Please read the records below and return each line holding the string "gymDetails".

--- SUPPLIED RECORDS ---

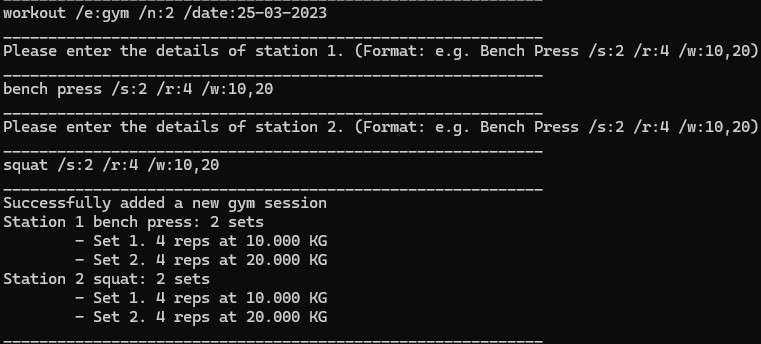
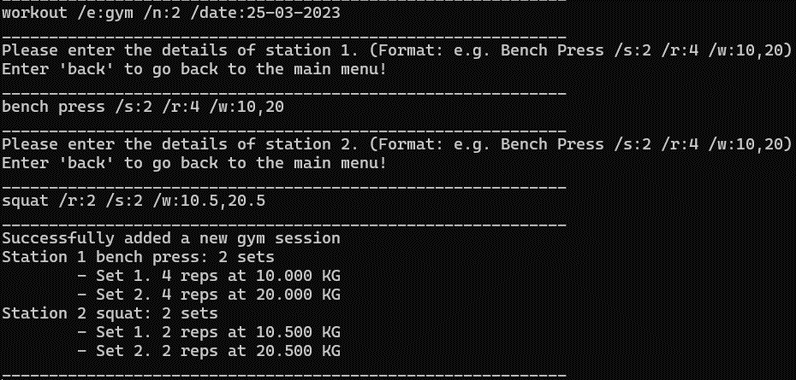
add 'back' for gym station, add trims

Changed region(s): [[0.0, 0.0872, 0.9974, 0.9593], [0.0, 0.0, 0.4534, 0.0581], [0.0, 0.9884, 0.7254, 1.0]]

diff --git a/src/main/java/utility/Parser.java b/src/main/java/utility/Parser.java
@@ -4,6 +4,7 @@ import constants.ErrorConstant;
 import constants.HealthConstant;
 import constants.UiConstant;
 import constants.WorkoutConstant;
+import workouts.WorkoutList;
 import health.Appointment;
 import health.Bmi;
 import health.HealthList;
@@ -537,6 +538,7 @@ public class Parser {
 
     /**
      * Retrieves the gym station details and adds a GymStation object to Gym.
+     * Exits to the main menu if the user inputs 'back'.
      *
      * @param numberOfStations The number of stations in one gym session.
      * @param gym              The Gym object.
@@ -545,10 +547,18 @@ public class Parser {
         for (int i = 0; i < numberOfStations; i++) {
             try {
                 output.printGymStationPrompt(i + 1);
-                String userInput = this.in.nextLine();
+                String userInput = this.in.nextLine().trim();
+
+                if (userInput.equals(WorkoutConstant.BACK)) {
+                    output.printGymStationExit();
+                    WorkoutList.deleteGym(WorkoutList.getGymSize() - 1);
+                    return;
+                }
+
                 if (countForwardSlash(userInput) > WorkoutConstant.NUM_OF_SLASHES_FOR_GYM_STATION) {
                     throw new CustomExceptions.InvalidInput(ErrorConstant.TOO_MANY_SLASHES_ERROR);
                 }
+
                 String[] validGymStationInputs = validation.splitAndValidateGymStationInput(userInput);
 
                 int numberOfSets = Integer.parseInt(validGymStationInputs[WorkoutConstant.GYM_STATION_SET_INDEX]);
@@ -562,11 +572,12 @@ public class Parser {
 
                 LogFile.writeLog("Added Gym Station: " +
                         validGymStationInputs[WorkoutConstant.GYM_STATION_NAME_INDEX], false);
-            } catch (CustomExceptions.InsufficientInput | CustomExceptions.InvalidInput e) {
+            } catch (CustomExceptions.InsufficientInput | CustomExceptions.InvalidInput |
+                     CustomExceptions.OutOfBounds e) {
+                i -= 1;
                 output.printException(e.getMessage());
             }
         }
-
         output.printAddGym(gym);
         LogFile.writeLog("Added Gym", false);
     }
@@ -637,7 +648,6 @@ public class Parser {
      * @param gymDetails the array of strings containing the gym details
      * @param baseCounter the base counter to start adding the station
      * @return the new base counter after adding the station
-     * @throws CustomExceptions.FileReadError if there is an error in the file input
      * @throws CustomExceptions.InvalidInput if the input is invalid
      */
     private int addStationFromFile(Gym gym, String[] gymDetails, int baseCounter)

diff --git a/src/main/java/constants/ErrorConstant.java b/src/main/java/constants/ErrorConstant.java
@@ -200,8 +200,6 @@ public class ErrorConstant {
     public static final String DESCRIPTION_LENGTH_ERROR = "Description cannot be more than 100 characters";
     public static final String INVALID_DESCRIPTION_ERROR = "Appointment description can only " +
             "contain alphanumeric characters, spaces, inverted commas and quotes!";
-    public static final String INVALID_APPOINTMENT_DATE_TIME_ERROR = "Date and time specified for appointment cannot " +
-            "be earlier than current date and time.";
 
     public static final String INSUFFICIENT_HISTORY_FILTER_ERROR = "Missing filter used!"
             + System.lineSeparator()
@@ -219,7 +217,7 @@ public class ErrorConstant {
             + System.lineSeparator()
             + "- appointment"
             + System.lineSeparator()
-            + "For example: 'latest /item:run'";
+            + "For example: 'history /item:run'";
 
     public static final String INSUFFICIENT_LATEST_FILTER_ERROR = "Filter is missing!"
             + System.lineSeparator()

diff --git a/src/test/java/ui/HandlerTest.java b/src/test/java/ui/HandlerTest.java
@@ -331,6 +331,23 @@ class HandlerTest {
     }
 
     /**
+     * Tests the behaviour of processInput when a gym command is entered, one station is added, and then the user
+     * types 'back' to exit.
+     */
+    @Test
+    void processInput_workoutCommandWithGymStationExit_expectsNoGymAddedAndDeleteMessage() {
+        String input = "workout /e:gym /n:2 /date:25-03-2023"
+                + System.lineSeparator()
+                + "bench press /s:2 /r:4 /w:10,20"
+                + System.lineSeparator()
+                + "back"
+                + System.lineSeparator();
+        Handler myHandler = new Handler(input);
+        myHandler.processInput();
+        assertTrue(outContent.toString().contains("Removed Gym entry with 1 station."));
+    }
+
+    /**
      * Tests the behaviour of userInduction when valid username is entered.
      * Expects welcome greeting to be printed.
      */

diff --git a/src/main/java/ui/Handler.java b/src/main/java/ui/Handler.java
@@ -57,7 +57,7 @@ public class Handler {
      */
     public void processInput() {
         while (in.hasNextLine()) {
-            String userInput = in.nextLine();
+            String userInput = in.nextLine().trim();
             String instruction = userInput.toUpperCase().split(UiConstant.SPLIT_BY_WHITESPACE)[0];
             LogFile.writeLog("User Input: " + userInput, false);
             assert userInput != null : "Object cannot be null";
@@ -258,7 +258,7 @@ public class Handler {
     public void userInduction() {
         String name;
         while (true) {
-            name = this.in.nextLine();
+            name = this.in.nextLine().trim();
             if (validation.validateIfUsernameIsValid(name)) {
                 System.err.println(ErrorConstant.INVALID_USERNAME_ERROR);
             } else {

diff --git a/src/main/java/ui/Output.java b/src/main/java/ui/Output.java
@@ -79,6 +79,7 @@ public class Output {
         System.out.println("Please enter the details of station "
                 + stationNumber
                 + ". (Format: " + WorkoutConstant.STATION_GYM_FORMAT + ")");
+        System.out.println("Enter 'back' to go back to the main menu!");
         printLine();
     }
 
@@ -275,6 +276,16 @@ public class Output {
                 printLine();
             }
         }
+        printLine();
+    }
+
+    /**
+     * Prints the message when user exits from entering gym station input.
+     */
+    public void printGymStationExit() {
+        printLine();
+        System.out.println("No longer entering gym input.");
+        System.out.println("Exiting to main menu!");
         printLine();
     }
 

diff --git a/src/main/java/workouts/WorkoutList.java b/src/main/java/workouts/WorkoutList.java
@@ -141,9 +141,14 @@ public class WorkoutList  {
         }
         Gym deletedGym = GYMS.get(index);
         Output.printLine();
+        String stationString = "stations.";
+        if (deletedGym.stations.size() == 1) {
+            stationString = "station.";
+        }
         System.out.println("Removed Gym entry with " +
                 deletedGym.stations.size() +
-                " stations.");
+                " " +
+                stationString);
         Output.printLine();
         WORKOUTS.remove(deletedGym);
         GYMS.remove(index);

diff --git a/src/main/java/constants/WorkoutConstant.java b/src/main/java/constants/WorkoutConstant.java
@@ -52,6 +52,7 @@ public class WorkoutConstant {
 
 
     // KEYWORDS
+    public static final String BACK = "back";
     public static final String RUN = "run";
     public static final String GYM = "gym";
     public static final String ALL = "workouts";

diff --git a/docs/UserGuide.md b/docs/UserGuide.md
@@ -176,6 +176,14 @@ Expected Output:
 
 ![Adding Gyms](img/output/adding_gym.png)
 
+If you want to exit the gym station input prompt and go back to the main menu to use other commands, use `back` to do so. PulsePilot will delete the latest gym added and you can then use the other commands.
+
+Expected Output:
+
+![Going Back](img/output/gym_station_back.png)
+
+
+
 > ⚠ **Minimum and Maximum inputs:**
 > Minimum Weight: 0kg, Maximum Weight: 2850kg
 >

---

ANSWER SECTION:
      * @param gymDetails the array of strings containing the gym details
     private int addStationFromFile(Gym gym, String[] gymDetails, int baseCounter)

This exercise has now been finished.